From the perspective of the international community, the momentum around the SDGs brings forward the fact that dengue is also directly related to other sustainability issues such as access to clean water and sanitation (as dengue mosquitoes thrive in stagnant water), as well as climate change (as temperature rises, dengue may become more prominent). Neglecting dengue means neglecting our sustainable future, outlined in the UN goals.
During the MCC15, I had the great opportunity to personally meet Mr. Mogens Lykketoft (@Lykketoft), President-Elect of the 70th session of the United Nations General Assembly, and former Minister of Denmark. He joined us at the event, recognizing our efforts in achieving the SDGs as young people. I got the chance to chat with him about our online community as a tool to join forces in defeating dengue. He was happy to support us by holding the Break Dengue balloon as a symbol of breaking the silence.

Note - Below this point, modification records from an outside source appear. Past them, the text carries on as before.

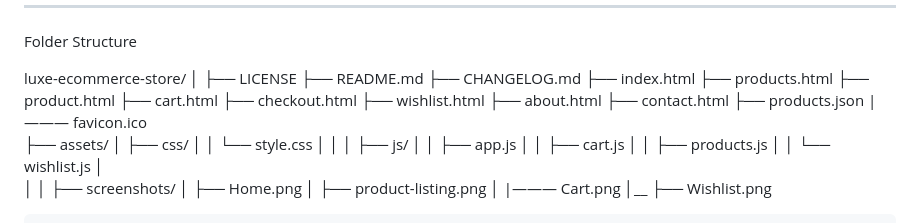
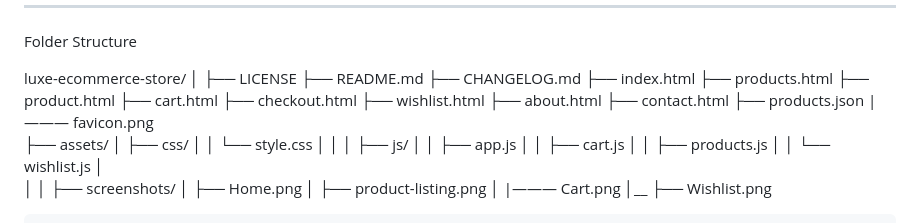
Before and after one commit to japhet996sunday-cell/luxe-ecommerce-store, a Markdown page: README.md, the part around the change. Drawn GitHub-style.

```diff
--- a/README.md
+++ b/README.md
@@ -66,7 +66,7 @@ luxe-ecommerce-store/
 ├── about.html
 ├── contact.html
 ├── products.json
-|——— favicon.ico
+|——— favicon.png
 ├── assets/
 │   ├── css/
 │   │   └── style.css
```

In his speech to all delegates, Mr. Lykketoft acknowledged the great responsibility of young people in the sustainable development agenda of 2030, emphasizing the importance of a “pragmatic and action-oriented outcomes” when it comes to solutions and innovations in the sector.
Other interesting dengue-related initiatives led by young people
One substantial part of the event was the opportunity to meet other organizations and campaigns working on global health issues.
The END7 (@END7) campaign of the Global Network for Neglected Tropical Diseases aims to end several neglected tropical diseases (NTDs): whipworm, hookworm, roundworm, trachoma, river blindness, elephantiasis and schistosomiasis. These diseases infect over one billion people worldwide.
The Global Brigades (@GlobalBrigades) is the largest student-led social responsibility movement, working in four developing countries to resolve global health and economic disparities. They run education campaigns on dengue prevention in different communities.
Undoubtedly, the MCC15 was the perfect opportunity for young people who share a passion for sustainable development to see how they can change the world. On our side, we are breaking the silence around dengue, believing that together we can bring change. You can help us by signing our online petition.
Our special thanks goes to all the people who supported Break Dengue during the MCC15 at the United Nations in New York.
Read more about the MCC15 participants’ sharing the struggles of their communities as well as the testimonial of Colombian delegate Gabriel, who managed to overcome dengue.